- _Activity_: Your answer should be the lines of the data below that contain "hero".

- _Provided data_:
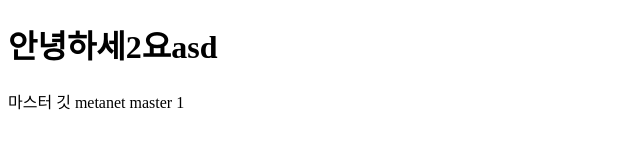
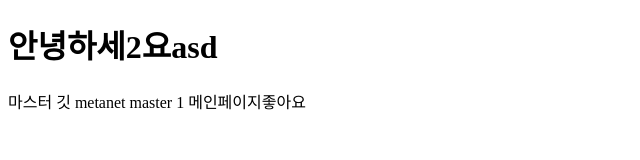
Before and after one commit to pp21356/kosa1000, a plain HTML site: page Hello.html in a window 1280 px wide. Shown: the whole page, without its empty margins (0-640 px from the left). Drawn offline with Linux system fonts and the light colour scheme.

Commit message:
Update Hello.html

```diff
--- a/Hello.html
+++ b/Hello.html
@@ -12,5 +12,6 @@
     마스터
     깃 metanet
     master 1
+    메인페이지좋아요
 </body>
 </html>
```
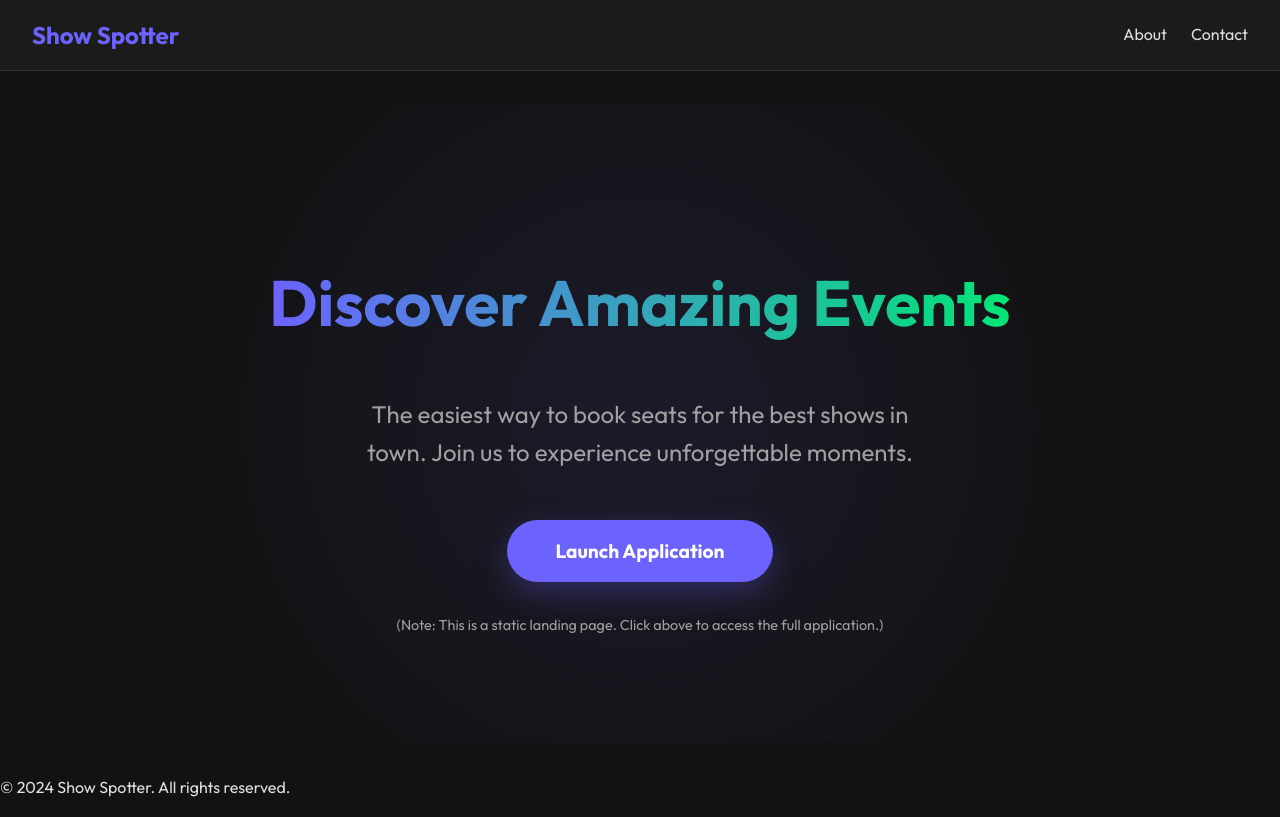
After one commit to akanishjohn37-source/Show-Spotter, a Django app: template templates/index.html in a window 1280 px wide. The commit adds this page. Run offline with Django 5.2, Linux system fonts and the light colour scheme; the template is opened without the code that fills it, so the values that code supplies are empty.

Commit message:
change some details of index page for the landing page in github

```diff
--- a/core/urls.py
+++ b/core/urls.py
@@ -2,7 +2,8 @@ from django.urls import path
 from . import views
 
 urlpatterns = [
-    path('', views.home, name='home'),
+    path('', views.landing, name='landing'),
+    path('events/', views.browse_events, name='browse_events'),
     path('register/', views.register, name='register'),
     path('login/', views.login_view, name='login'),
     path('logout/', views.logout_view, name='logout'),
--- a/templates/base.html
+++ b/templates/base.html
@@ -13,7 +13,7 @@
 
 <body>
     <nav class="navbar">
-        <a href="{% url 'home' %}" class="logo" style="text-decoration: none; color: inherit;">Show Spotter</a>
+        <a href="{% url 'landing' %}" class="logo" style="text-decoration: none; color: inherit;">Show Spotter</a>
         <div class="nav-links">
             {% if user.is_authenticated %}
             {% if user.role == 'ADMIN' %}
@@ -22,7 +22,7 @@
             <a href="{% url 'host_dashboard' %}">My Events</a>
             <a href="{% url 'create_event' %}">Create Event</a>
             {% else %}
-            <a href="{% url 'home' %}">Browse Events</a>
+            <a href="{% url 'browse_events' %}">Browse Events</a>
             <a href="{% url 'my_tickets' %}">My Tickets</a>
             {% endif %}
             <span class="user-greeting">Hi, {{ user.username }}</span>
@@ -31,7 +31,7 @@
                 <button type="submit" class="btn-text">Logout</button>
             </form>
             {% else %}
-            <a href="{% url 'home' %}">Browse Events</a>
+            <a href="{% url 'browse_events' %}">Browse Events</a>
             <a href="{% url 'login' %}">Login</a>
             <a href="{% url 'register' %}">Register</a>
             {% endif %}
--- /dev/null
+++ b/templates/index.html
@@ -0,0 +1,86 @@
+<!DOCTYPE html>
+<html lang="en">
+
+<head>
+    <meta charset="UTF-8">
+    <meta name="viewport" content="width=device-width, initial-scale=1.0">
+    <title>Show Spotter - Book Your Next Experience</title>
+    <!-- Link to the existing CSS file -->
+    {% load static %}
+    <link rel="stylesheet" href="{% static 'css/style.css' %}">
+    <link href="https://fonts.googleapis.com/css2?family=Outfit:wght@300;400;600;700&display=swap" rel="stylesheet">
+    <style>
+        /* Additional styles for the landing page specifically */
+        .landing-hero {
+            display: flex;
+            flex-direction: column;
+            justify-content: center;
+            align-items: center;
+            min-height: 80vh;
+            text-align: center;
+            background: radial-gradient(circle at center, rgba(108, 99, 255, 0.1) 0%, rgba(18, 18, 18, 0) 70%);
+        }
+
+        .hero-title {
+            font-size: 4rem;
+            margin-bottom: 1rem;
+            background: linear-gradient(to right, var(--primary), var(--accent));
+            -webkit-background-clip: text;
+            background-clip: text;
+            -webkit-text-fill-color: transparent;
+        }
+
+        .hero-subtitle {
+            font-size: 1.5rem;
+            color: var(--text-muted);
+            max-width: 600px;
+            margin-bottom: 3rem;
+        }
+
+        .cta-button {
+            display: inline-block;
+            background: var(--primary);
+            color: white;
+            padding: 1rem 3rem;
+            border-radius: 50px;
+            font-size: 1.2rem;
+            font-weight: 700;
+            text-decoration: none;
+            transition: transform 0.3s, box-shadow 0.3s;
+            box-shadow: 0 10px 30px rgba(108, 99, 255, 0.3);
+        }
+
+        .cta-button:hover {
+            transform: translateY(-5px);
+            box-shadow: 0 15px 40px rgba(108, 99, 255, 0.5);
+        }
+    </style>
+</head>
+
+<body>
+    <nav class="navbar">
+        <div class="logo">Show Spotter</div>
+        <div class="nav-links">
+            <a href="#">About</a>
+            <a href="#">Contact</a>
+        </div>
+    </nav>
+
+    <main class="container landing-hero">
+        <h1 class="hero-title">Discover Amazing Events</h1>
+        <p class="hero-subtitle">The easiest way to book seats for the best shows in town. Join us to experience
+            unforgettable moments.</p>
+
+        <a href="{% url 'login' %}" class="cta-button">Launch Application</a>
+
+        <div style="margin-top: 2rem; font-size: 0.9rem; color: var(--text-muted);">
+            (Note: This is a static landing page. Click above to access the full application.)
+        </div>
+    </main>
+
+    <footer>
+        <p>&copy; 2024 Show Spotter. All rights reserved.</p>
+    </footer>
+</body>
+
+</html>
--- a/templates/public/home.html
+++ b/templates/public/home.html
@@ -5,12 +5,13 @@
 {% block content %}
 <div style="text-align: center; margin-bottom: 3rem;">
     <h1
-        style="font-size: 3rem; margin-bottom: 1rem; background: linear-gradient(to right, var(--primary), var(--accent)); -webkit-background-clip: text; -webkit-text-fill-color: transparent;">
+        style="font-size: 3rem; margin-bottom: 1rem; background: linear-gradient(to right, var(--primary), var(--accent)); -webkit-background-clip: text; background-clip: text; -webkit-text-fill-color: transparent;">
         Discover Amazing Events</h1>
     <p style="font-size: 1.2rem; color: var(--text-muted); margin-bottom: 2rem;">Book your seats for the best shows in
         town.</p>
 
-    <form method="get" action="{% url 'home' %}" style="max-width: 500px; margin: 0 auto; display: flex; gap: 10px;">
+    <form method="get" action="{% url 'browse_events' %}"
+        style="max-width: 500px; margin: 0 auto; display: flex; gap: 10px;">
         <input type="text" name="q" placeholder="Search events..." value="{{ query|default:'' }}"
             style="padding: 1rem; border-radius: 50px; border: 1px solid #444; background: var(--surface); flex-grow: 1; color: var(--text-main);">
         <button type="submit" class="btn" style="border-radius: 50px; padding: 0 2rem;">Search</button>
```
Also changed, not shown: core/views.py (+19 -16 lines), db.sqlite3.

- _Exercise result_:
+        .landing-hero {
+        .hero-title {
+        .hero-subtitle {
+    <main class="container landing-hero">
+        <h1 class="hero-title">Discover Amazing Events</h1>
+        <p class="hero-subtitle">The easiest way to book seats for the best shows in town. Join us to experience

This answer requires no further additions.